[Records provided Boundary: Start]

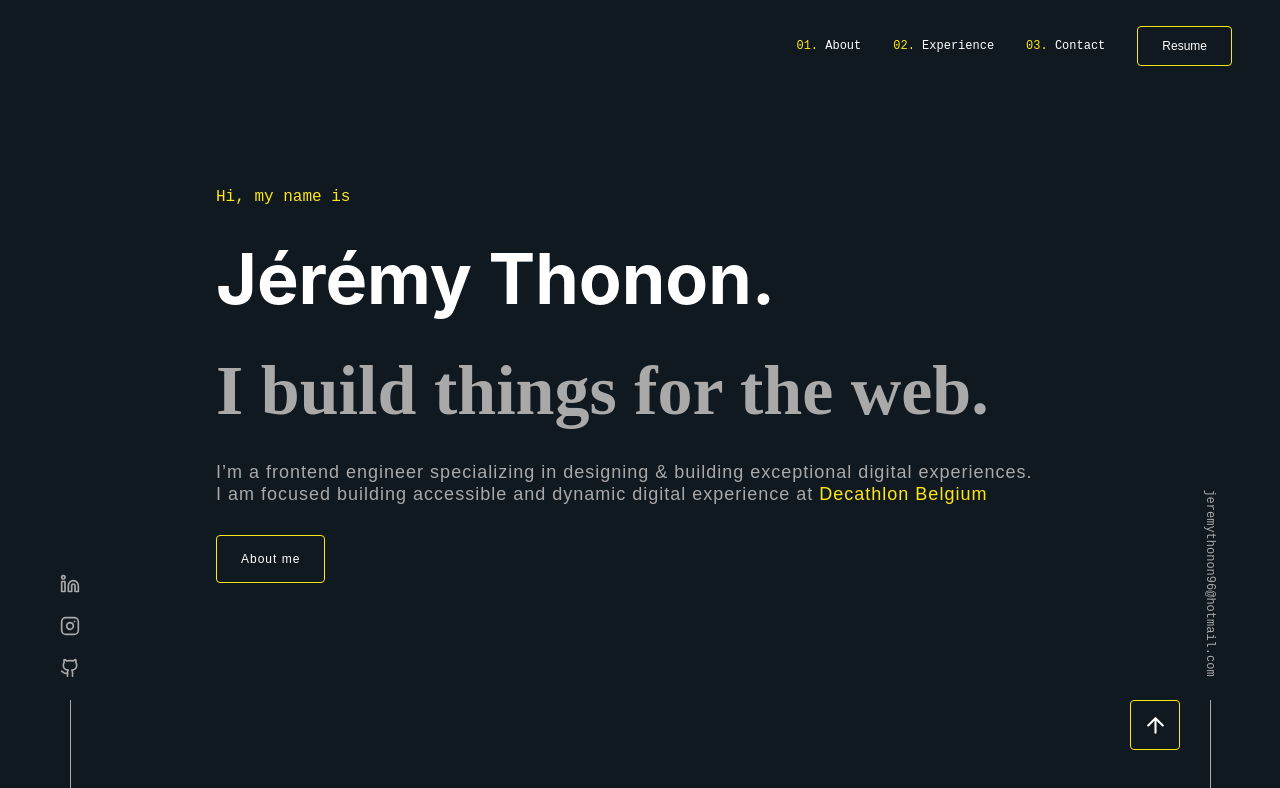
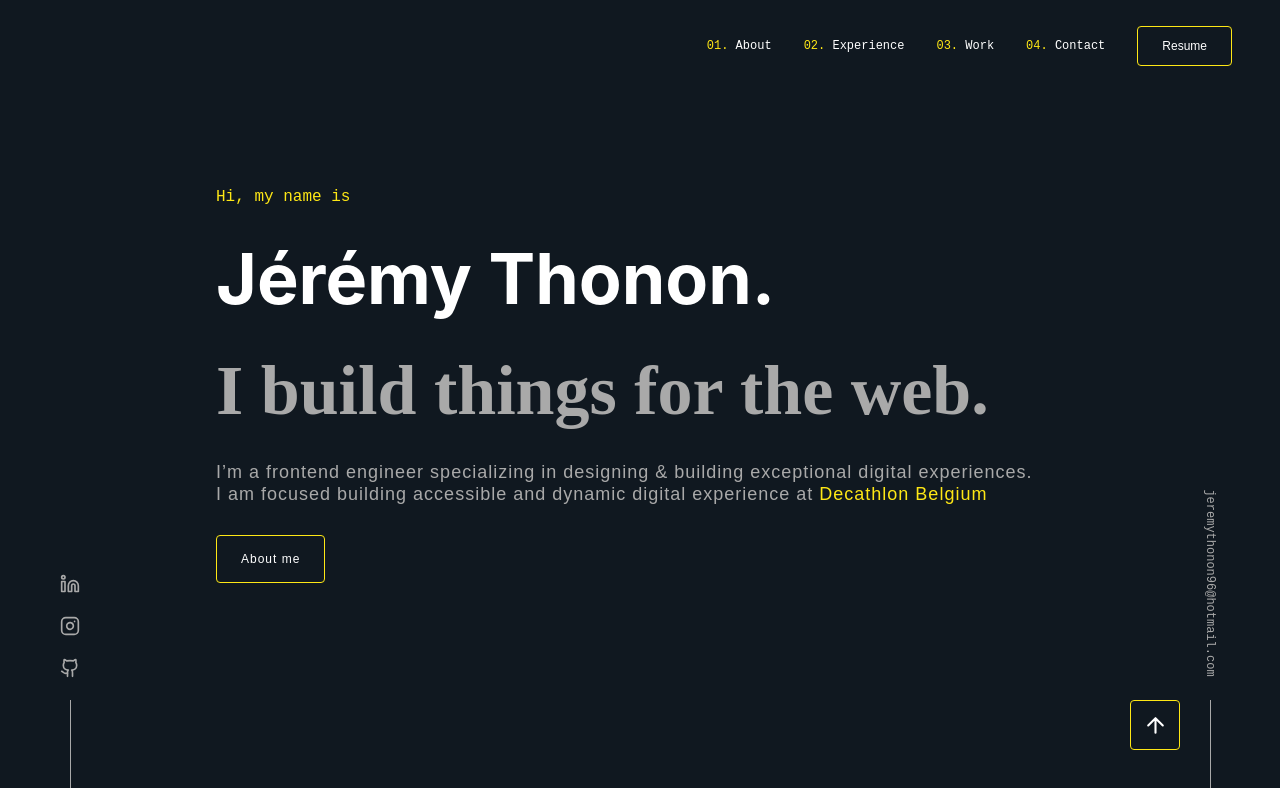
Before and after one commit to JeremyThonon/portfolio, an Angular app: page / in a window 1280 px wide. Shown: the top 788 px of the page. Built offline with nearby package versions, Linux system fonts and the light colour scheme.

Commit message:
feat(menu): bRMQtWih - reinstate work content block

```diff
--- a/src/app/core/components/main/main.conf.ts
+++ b/src/app/core/components/main/main.conf.ts
@@ -79,37 +79,37 @@ export const contents: Content[] = [
       href: '',
     },
   },
-  // {
-  //   class: 'content work',
-  //   id: 'work',
-  //   span: {
-  //     text: '03.',
-  //     display: true,
-  //   },
-  //   title: {
-  //     text: 'My works',
-  //     display: true,
-  //   },
-  //   subtitle: {
-  //     text: '',
-  //     display: false,
-  //   },
-  //   decorative: true,
-  //   paragraph: {
-  //     text: '',
-  //     display: false,
-  //   },
-  //   button: {
-  //     text: '',
-  //     display: false,
-  //     href: '',
-  //   },
-  // },
+  {
+    class: 'content work',
+    id: 'work',
+    span: {
+      text: '03.',
+      display: true,
+    },
+    title: {
+      text: 'My works',
+      display: true,
+    },
+    subtitle: {
+      text: '',
+      display: false,
+    },
+    decorative: true,
+    paragraph: {
+      text: '',
+      display: false,
+    },
+    button: {
+      text: '',
+      display: false,
+      href: '',
+    },
+  },
   {
     class: 'content contact',
     id: 'contact',
     span: {
-      text: '03.',
+      text: '04.',
       display: true,
     },
     title: {
--- a/src/app/shared/components/menus/menu.conf.ts
+++ b/src/app/shared/components/menus/menu.conf.ts
@@ -13,14 +13,14 @@ export const links: Link[] = [
     id: '#experience',
     isMounted: false,
   },
-  // {
-  //   index: '03.',
-  //   label: 'Work',
-  //   id: '#work',
-  //   isMounted: false,
-  // },
   {
     index: '03.',
+    label: 'Work',
+    id: '#work',
+    isMounted: false,
+  },
+  {
+    index: '04.',
     label: 'Contact',
     id: '#contact',
     isMounted: false,
```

[Records provided Boundary: End]

Exercise:
Omit the pictures, then set down all the remaining data exactly as given.

Result below:
Before and after one commit to JeremyThonon/portfolio, an Angular app: page / in a window 1280 px wide. Shown: the top 788 px of the page. Built offline with nearby package versions, Linux system fonts and the light colour scheme.

Commit message:
feat(menu): bRMQtWih - reinstate work content block

```diff
--- a/src/app/core/components/main/main.conf.ts
+++ b/src/app/core/components/main/main.conf.ts
@@ -79,37 +79,37 @@ export const contents: Content[] = [
       href: '',
     },
   },
-  // {
-  //   class: 'content work',
-  //   id: 'work',
-  //   span: {
-  //     text: '03.',
-  //     display: true,
-  //   },
-  //   title: {
-  //     text: 'My works',
-  //     display: true,
-  //   },
-  //   subtitle: {
-  //     text: '',
-  //     display: false,
-  //   },
-  //   decorative: true,
-  //   paragraph: {
-  //     text: '',
-  //     display: false,
-  //   },
-  //   button: {
-  //     text: '',
-  //     display: false,
-  //     href: '',
-  //   },
-  // },
+  {
+    class: 'content work',
+    id: 'work',
+    span: {
+      text: '03.',
+      display: true,
+    },
+    title: {
+      text: 'My works',
+      display: true,
+    },
+    subtitle: {
+      text: '',
+      display: false,
+    },
+    decorative: true,
+    paragraph: {
+      text: '',
+      display: false,
+    },
+    button: {
+      text: '',
+      display: false,
+      href: '',
+    },
+  },
   {
     class: 'content contact',
     id: 'contact',
     span: {
-      text: '03.',
+      text: '04.',
       display: true,
     },
     title: {
--- a/src/app/shared/components/menus/menu.conf.ts
+++ b/src/app/shared/components/menus/menu.conf.ts
@@ -13,14 +13,14 @@ export const links: Link[] = [
     id: '#experience',
     isMounted: false,
   },
-  // {
-  //   index: '03.',
-  //   label: 'Work',
-  //   id: '#work',
-  //   isMounted: false,
-  // },
   {
     index: '03.',
+    label: 'Work',
+    id: '#work',
+    isMounted: false,
+  },
+  {
+    index: '04.',
     label: 'Contact',
     id: '#contact',
     isMounted: false,
```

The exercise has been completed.